George J. Bryjak writes:
To date, the greatest number of refusals occurs among the ranks of pharmacists who deny oral contraceptive pills and emergency contraception pills to women. There were 180 reported prescription denials over a six-month period in 2004, and according to the Alan Guttmacher Institute, which tracks reproductive heath issues, “There seems to be a more organized campaign to allow pharmacists to refuse.”
It’s unlikely that refusing to dispense prescriptions will remain limited to contraceptives. If your child has a diagnosed eating disorder and the individual dispensing drugs does not believe this condition is a legitimate malady, he or she could decline to fill the legal prescription of a licensed physician. A pharmacist of the opinion that sexual intercourse is for the sole purpose of procreation may reject the Viagra prescription of an elderly man.
The clash between the religious convictions of some health professionals and the rights of their patients/customers raise important questions. Should medical professionals have the legal right to decide what medications and services they will dispense and what medications and services they will withhold from patients? Are we moving toward a patchwork healthcare system wherein some physicians and pharmacists will provide all legal drugs and services while others render only medicine and care that is in line with their religious convictions?

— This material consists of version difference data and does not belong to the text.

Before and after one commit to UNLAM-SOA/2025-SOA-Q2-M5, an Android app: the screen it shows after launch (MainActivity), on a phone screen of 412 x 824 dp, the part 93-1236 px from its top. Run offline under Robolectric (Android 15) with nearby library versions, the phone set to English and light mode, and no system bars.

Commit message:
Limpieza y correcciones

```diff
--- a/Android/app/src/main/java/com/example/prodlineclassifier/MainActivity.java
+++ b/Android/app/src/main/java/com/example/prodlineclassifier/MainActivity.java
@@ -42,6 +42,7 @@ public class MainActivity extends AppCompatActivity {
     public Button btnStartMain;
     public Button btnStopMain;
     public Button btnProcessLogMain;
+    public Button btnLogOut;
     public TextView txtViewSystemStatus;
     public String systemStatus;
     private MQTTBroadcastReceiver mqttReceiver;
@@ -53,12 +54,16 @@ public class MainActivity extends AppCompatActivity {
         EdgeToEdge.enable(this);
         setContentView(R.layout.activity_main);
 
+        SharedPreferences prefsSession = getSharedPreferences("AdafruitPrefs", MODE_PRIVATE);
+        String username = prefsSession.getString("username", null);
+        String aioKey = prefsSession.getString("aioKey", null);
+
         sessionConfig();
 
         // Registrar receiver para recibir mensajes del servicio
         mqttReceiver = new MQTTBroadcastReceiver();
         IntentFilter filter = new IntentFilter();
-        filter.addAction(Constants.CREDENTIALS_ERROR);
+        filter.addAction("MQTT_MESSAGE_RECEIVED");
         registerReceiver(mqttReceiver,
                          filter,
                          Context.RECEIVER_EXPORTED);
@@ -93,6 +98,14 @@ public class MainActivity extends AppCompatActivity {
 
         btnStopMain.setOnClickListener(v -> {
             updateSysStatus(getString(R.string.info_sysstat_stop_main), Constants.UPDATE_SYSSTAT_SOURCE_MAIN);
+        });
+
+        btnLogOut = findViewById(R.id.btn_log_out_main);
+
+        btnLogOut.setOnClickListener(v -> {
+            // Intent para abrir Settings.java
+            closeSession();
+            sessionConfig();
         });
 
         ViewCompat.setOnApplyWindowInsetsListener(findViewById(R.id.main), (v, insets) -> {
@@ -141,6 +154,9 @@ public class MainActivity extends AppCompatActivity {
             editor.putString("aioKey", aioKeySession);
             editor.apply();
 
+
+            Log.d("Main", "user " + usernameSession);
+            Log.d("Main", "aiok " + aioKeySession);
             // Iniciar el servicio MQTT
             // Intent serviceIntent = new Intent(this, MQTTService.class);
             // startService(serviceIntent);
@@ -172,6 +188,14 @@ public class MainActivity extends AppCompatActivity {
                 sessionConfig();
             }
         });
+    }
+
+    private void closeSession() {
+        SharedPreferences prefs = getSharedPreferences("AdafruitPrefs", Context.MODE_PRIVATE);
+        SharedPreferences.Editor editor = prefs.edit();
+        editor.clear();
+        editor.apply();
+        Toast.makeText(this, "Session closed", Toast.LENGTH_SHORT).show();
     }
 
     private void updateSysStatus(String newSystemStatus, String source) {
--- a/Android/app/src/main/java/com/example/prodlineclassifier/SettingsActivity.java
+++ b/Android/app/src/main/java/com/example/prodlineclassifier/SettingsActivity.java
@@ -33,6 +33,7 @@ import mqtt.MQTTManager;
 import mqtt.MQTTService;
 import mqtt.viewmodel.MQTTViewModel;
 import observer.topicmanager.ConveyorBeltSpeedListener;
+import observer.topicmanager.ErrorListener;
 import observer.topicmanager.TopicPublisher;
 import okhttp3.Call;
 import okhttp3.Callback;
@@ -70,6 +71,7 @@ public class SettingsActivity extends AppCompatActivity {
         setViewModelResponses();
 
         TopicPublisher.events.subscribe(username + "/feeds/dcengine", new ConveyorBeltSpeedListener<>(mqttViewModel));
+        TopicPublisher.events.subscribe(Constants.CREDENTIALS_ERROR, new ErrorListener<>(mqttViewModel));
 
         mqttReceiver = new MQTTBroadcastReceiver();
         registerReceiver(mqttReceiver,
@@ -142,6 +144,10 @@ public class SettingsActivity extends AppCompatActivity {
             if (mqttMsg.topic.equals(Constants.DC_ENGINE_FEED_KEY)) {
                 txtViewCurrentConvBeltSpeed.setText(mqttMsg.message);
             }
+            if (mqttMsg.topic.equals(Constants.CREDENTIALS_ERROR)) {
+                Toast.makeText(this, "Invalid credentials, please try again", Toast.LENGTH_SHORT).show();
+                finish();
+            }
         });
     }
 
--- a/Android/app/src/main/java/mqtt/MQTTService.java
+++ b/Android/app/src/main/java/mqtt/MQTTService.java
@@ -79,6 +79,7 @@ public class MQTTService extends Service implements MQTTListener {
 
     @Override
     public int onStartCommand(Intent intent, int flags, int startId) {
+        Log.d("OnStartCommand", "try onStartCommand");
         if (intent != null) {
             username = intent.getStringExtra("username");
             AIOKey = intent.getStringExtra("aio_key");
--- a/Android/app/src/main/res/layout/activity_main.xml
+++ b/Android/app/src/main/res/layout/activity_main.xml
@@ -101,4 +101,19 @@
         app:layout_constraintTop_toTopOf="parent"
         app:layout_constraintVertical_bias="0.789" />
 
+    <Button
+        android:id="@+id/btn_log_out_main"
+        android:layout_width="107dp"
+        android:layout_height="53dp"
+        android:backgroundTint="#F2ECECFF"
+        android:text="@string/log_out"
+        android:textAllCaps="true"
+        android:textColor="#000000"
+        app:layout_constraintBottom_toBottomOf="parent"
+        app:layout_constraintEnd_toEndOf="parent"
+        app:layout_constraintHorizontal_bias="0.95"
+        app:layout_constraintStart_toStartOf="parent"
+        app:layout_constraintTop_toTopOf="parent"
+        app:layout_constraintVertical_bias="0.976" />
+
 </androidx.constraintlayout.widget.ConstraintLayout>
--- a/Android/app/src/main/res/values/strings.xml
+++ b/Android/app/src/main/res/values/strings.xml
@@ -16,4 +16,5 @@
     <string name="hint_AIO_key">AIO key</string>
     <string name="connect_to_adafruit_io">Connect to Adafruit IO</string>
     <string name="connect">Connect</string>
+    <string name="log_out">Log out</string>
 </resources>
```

The best description of this was coined by Ellen Goodman: conscience without consequence. Refusing to do something because your conscience won’t allow it may be laudable in some cases, but it stops being laudable when you refuse to accept the consequences of your refusal. Society cannot function as a society if people are able to ignore whatever rules, regulations, standards, or laws they want on the basis of “conscience” or religious desire.
Doctors prescribe medication to someone because it is their professional medical opinion that the person will benefit from it. Pharmacists have a professional obligation to refuse to dispense that medication if, in their professional opinion, there are medical reasons to think that the patient may be harmed. They do not have a personal right to refuse to dispense medication because they have a religious opinion against the use of the medication. If they are unable to do their job, they should find another profession — that’s the consequence of following one’s conscience instead of the standards and regulations of one’s profession.
Quick Poll: Should pharmacists and other health care professionals be required to dispense medication like contraceptives and 'morning-after' pills, even if they have religious objections?
- Yes. If they can't dispense legal medications prescribed by a doctor, they should find a different profession
- No. A person should be able to refuse to dispense medication if their religion doesn't allow it
- I don't know / don't care